The Early Show medical correspondent Dr. Emily Senay explains that people can run into some serious heat-related health problems.
Those at the highest risk include children under four, people over 65, and those who are obese, already ill, or taking medications.
Heat can cause trouble both indoors or outdoors.
Among the potential problems is heat exhaustion, which is the result of prolonged exposure to heat and insufficient body fluid. Symptoms can include heavy sweating, paleness, muscle cramps, tiredness, weakness, dizziness headache and nausea or vomiting. Heat exhaustion can affect the elderly, people with high blood pressure, and those who work outside.
Outdoor workers may also be prone to heat rash from prolonged sweating, or heat cramps from too much exertion.
Normally, Senay points out, we cool down by sweating, but in extreme heat, the body can lose its ability to regulate temperature. The sweating function fails and body temperature rises rapidly, resulting in heat stroke, a serious medical condition that can damage the brain and other organs, and even kill you.
Warning signs of heat stroke vary, but you want to watch out for red, hot and dry skin, a rapid, strong pulse, throbbing headache, dizziness, nausea, confusion and unconsciousness.

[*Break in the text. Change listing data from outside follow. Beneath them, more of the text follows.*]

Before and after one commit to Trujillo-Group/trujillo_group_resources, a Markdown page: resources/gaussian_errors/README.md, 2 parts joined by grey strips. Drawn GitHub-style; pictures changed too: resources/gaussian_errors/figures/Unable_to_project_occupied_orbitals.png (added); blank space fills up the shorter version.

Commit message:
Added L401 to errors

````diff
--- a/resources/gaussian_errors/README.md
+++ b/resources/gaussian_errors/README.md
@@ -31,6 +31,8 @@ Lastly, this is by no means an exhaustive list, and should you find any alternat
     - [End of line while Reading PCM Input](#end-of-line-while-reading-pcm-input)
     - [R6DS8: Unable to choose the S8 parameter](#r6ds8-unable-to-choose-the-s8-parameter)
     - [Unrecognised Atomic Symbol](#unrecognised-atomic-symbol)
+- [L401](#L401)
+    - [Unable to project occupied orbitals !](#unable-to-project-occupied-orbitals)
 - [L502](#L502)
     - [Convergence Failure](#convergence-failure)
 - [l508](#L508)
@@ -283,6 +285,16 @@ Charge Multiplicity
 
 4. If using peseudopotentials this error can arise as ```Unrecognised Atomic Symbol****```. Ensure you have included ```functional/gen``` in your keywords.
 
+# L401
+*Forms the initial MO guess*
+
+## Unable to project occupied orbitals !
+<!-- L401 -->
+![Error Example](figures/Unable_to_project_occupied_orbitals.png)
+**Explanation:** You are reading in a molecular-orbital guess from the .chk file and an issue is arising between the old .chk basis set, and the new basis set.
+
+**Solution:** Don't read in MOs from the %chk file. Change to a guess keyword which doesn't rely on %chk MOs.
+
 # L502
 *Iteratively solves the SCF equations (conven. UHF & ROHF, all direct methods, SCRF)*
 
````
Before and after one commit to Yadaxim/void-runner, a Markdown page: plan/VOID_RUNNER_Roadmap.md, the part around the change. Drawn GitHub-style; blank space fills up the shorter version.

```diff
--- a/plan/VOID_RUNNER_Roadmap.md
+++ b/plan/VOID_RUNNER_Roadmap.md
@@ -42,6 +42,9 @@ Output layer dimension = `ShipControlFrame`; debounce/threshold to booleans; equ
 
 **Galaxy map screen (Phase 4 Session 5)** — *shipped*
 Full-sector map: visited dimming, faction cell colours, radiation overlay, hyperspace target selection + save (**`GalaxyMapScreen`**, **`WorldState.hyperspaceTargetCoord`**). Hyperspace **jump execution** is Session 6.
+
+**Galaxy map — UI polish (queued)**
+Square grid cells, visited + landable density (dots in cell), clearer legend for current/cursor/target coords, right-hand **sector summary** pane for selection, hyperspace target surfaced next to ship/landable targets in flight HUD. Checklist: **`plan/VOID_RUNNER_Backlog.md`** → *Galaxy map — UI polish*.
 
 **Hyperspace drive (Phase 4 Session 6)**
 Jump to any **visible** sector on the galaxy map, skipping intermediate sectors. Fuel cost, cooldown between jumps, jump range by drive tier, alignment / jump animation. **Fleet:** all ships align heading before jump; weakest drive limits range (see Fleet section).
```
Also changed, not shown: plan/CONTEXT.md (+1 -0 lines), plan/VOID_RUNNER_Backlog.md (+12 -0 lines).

If you think someone might be suffering from heat stroke, call 911, then cool them down any way you can until help arrives. Get them to shade or an air conditioned area. Spray or sponge them with cold water, or immerse them in a tub of cold water if possible. If it's not too humid, you can wrap the victim in a wet sheet and fan them vigorously. You want to get their temperature to go down to 101 to 102 degrees.
To avoid problems stemming from the heat, Senay advises that you drink plenty of nonalcoholic fluids, pace yourself when working outdoors, replace salts and minerals, wear lightweight clothing, seek air conditioning, and take cold showers.
Use common sense, she adds: Schedule your outdoor activities to avoid the hottest parts of the day, take frequent breaks if you work outdoors, and use a buddy system if necessary to keep watch on those at high risk.
If you don't have air conditioning where you live, try to find a public place that does, such as a mall or library. Just a few hours of air conditioning a day can reduce the risk of heat-related illness, Senay notes.